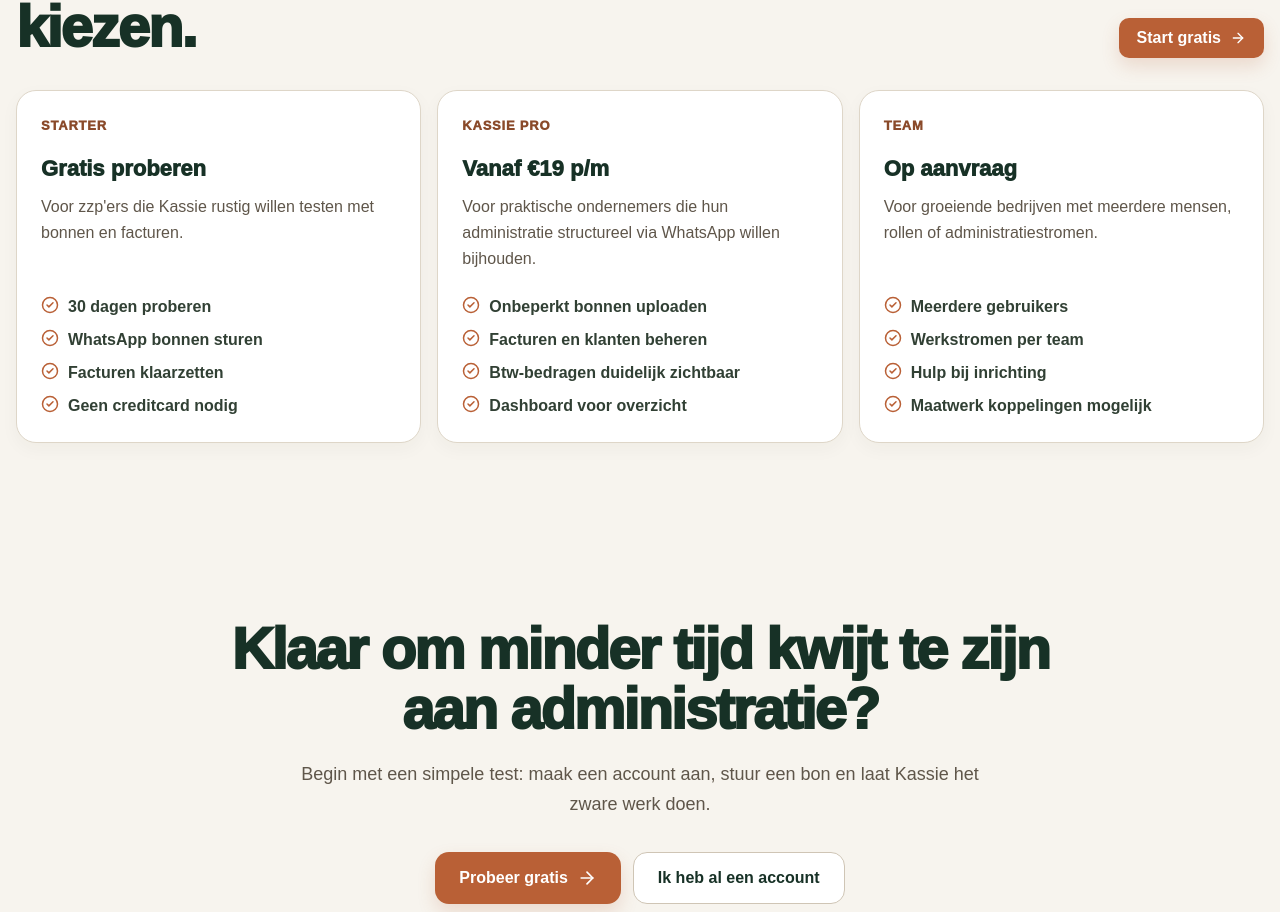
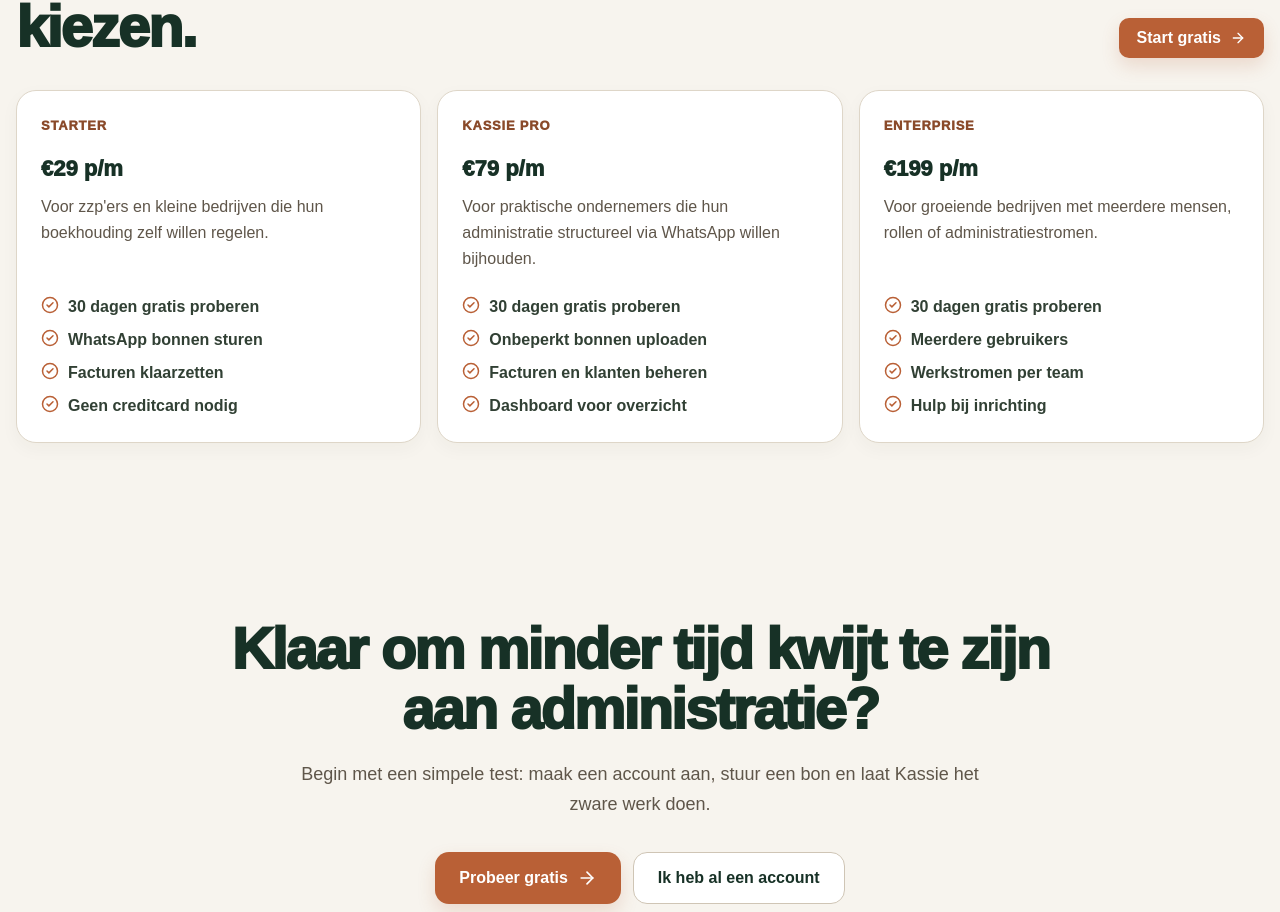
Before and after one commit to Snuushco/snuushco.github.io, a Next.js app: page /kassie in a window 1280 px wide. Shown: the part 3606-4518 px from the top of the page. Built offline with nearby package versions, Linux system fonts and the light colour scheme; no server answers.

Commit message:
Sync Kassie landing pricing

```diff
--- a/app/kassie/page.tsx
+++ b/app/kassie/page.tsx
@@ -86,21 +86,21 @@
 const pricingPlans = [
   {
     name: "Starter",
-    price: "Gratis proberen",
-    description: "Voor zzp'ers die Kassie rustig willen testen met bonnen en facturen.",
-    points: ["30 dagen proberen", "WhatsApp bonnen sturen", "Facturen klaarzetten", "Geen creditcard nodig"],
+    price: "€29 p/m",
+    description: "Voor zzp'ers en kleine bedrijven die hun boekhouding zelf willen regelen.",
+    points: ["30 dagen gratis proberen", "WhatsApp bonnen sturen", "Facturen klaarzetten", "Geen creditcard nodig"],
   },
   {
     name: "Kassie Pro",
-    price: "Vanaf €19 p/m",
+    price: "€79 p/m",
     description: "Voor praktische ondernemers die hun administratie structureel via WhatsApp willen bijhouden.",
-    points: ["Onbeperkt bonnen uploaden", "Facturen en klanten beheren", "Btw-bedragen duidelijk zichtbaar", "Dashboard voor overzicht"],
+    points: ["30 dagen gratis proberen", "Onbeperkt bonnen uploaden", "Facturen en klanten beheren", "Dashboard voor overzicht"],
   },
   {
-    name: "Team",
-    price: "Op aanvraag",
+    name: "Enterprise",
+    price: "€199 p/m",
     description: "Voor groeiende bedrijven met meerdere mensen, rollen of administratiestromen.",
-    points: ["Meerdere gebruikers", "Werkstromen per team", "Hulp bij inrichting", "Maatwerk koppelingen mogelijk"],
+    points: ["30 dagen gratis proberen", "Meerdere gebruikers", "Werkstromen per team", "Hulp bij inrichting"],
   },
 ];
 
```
▬▬▬▬▬▬
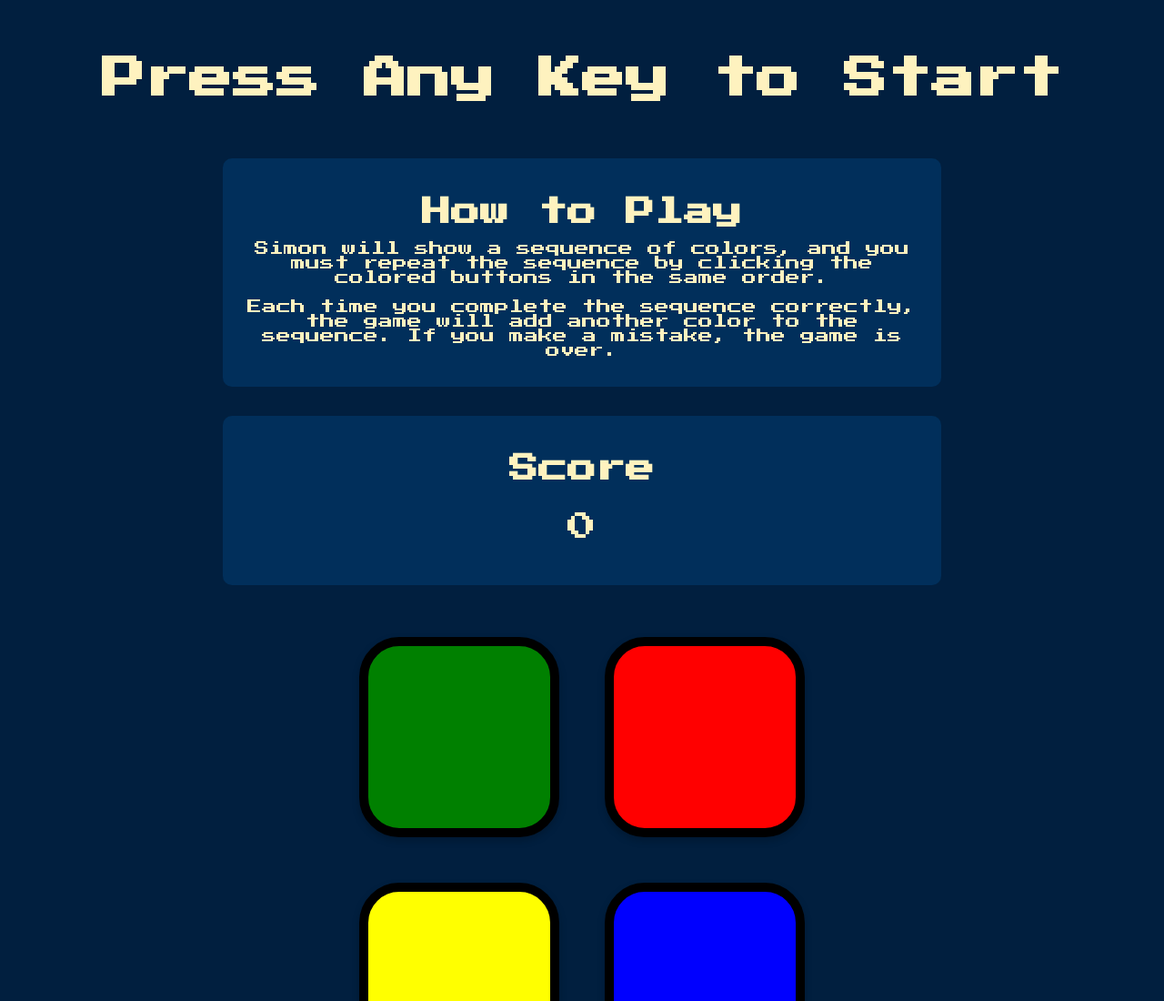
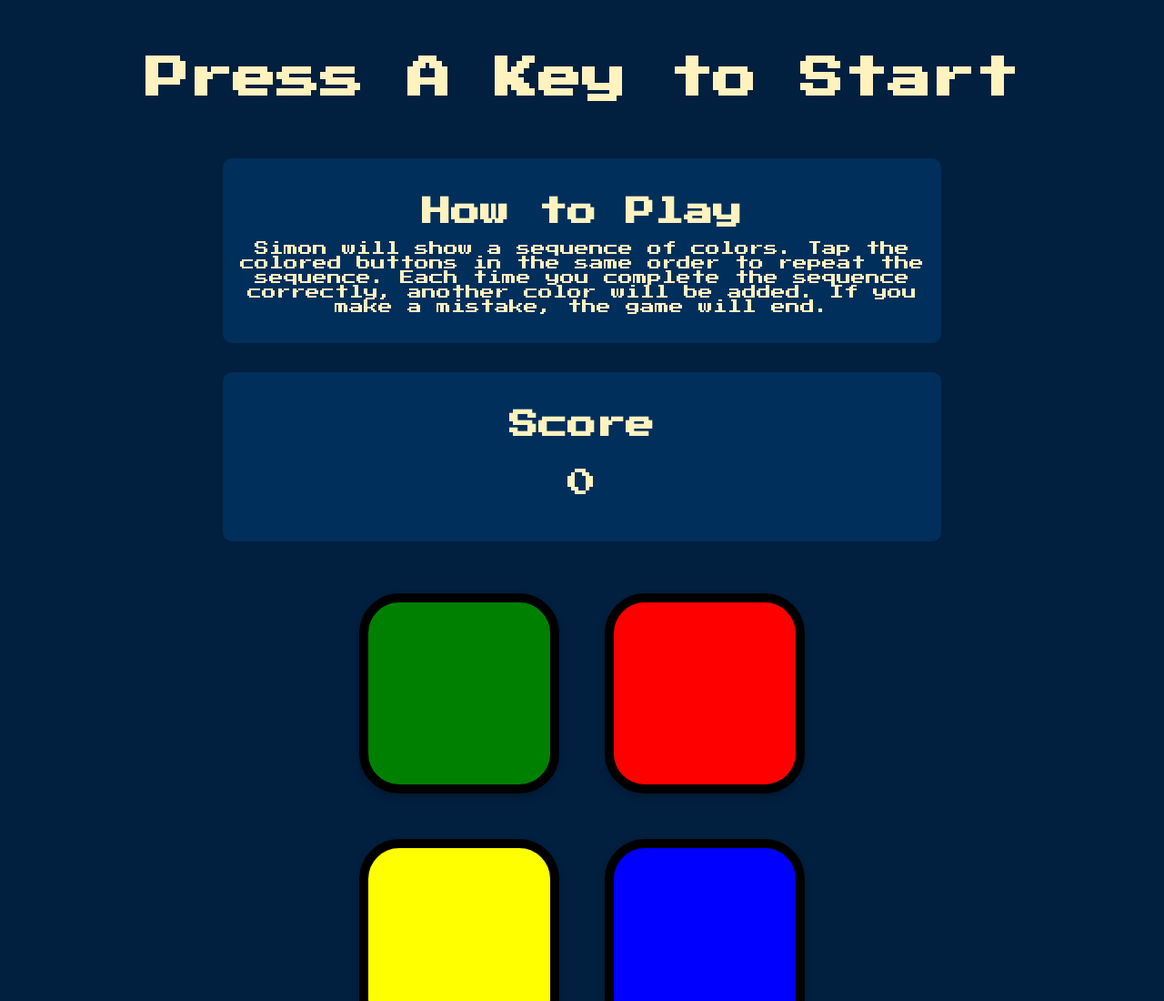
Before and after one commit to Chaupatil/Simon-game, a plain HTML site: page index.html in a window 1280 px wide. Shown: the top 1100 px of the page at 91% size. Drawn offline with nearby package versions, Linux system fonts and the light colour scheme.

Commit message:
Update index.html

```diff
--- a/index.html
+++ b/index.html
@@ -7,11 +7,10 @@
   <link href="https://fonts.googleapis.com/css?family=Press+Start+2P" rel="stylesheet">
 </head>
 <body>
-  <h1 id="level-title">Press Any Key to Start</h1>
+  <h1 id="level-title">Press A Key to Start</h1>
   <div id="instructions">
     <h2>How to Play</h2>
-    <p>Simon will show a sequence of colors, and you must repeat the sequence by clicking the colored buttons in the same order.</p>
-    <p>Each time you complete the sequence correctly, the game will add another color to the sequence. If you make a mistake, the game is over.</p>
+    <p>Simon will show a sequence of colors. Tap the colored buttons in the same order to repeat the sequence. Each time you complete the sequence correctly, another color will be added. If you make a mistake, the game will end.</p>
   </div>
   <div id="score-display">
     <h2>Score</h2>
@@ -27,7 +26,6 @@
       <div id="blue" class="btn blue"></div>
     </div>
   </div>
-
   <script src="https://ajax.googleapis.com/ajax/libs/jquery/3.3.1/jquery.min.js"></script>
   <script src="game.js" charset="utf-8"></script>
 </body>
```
▬▬▬▬▬▬
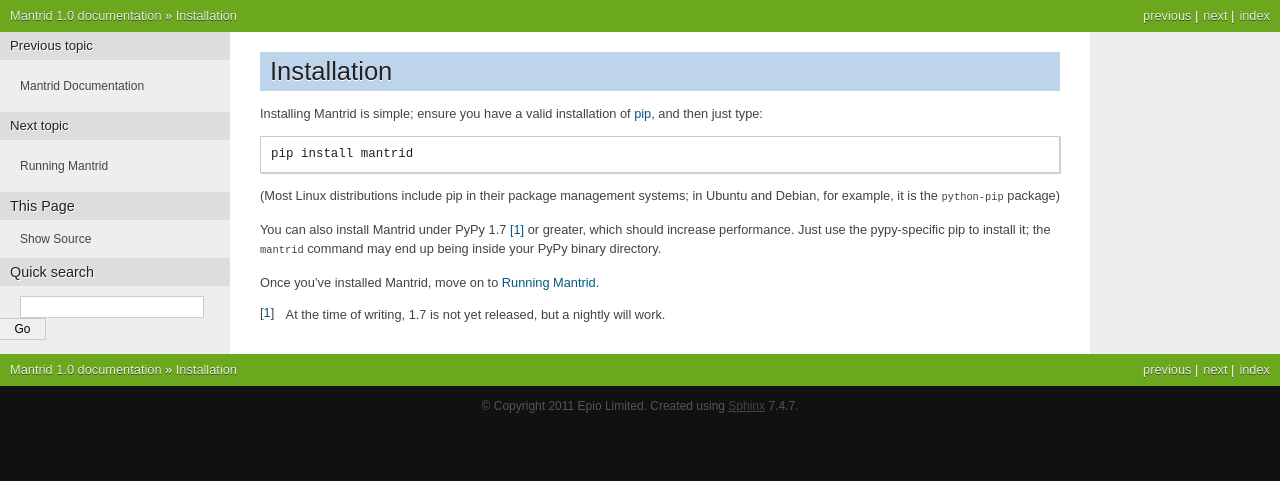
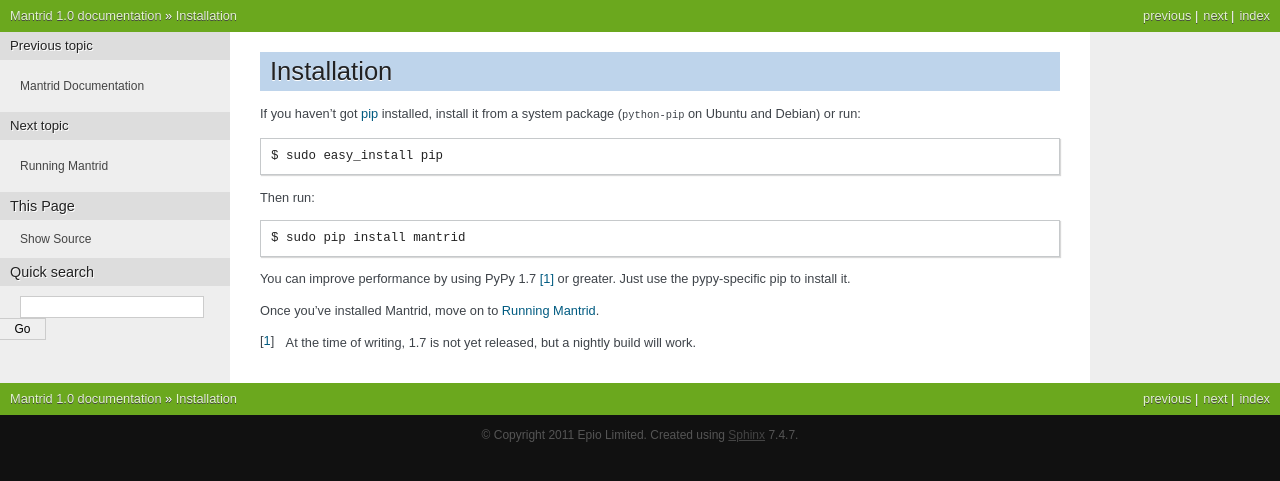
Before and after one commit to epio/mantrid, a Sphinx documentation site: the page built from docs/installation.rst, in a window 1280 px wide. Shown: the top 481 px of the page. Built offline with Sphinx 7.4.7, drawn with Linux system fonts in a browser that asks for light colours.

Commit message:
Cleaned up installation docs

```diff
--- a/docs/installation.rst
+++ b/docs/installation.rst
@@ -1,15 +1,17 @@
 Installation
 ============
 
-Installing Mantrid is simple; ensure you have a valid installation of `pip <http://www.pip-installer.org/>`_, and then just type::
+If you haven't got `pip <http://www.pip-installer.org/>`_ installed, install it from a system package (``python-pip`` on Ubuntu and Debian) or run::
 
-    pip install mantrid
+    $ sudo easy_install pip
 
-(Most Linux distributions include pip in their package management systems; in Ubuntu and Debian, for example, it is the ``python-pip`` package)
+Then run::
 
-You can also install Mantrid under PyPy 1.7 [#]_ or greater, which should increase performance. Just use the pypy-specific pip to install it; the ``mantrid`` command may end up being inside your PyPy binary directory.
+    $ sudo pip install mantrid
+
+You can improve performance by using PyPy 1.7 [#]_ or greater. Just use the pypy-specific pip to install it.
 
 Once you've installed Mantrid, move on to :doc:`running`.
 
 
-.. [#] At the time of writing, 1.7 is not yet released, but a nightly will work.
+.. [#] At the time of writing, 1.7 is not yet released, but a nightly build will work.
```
▬▬▬▬▬▬
Work instruction → The answer must consist of every line above that contains the word "site".

Answer for this exercise →
Before and after one commit to Chaupatil/Simon-game, a plain HTML site: page index.html in a window 1280 px wide. Shown: the top 1100 px of the page at 91% size. Drawn offline with nearby package versions, Linux system fonts and the light colour scheme.
Before and after one commit to epio/mantrid, a Sphinx documentation site: the page built from docs/installation.rst, in a window 1280 px wide. Shown: the top 481 px of the page. Built offline with Sphinx 7.4.7, drawn with Linux system fonts in a browser that asks for light colours.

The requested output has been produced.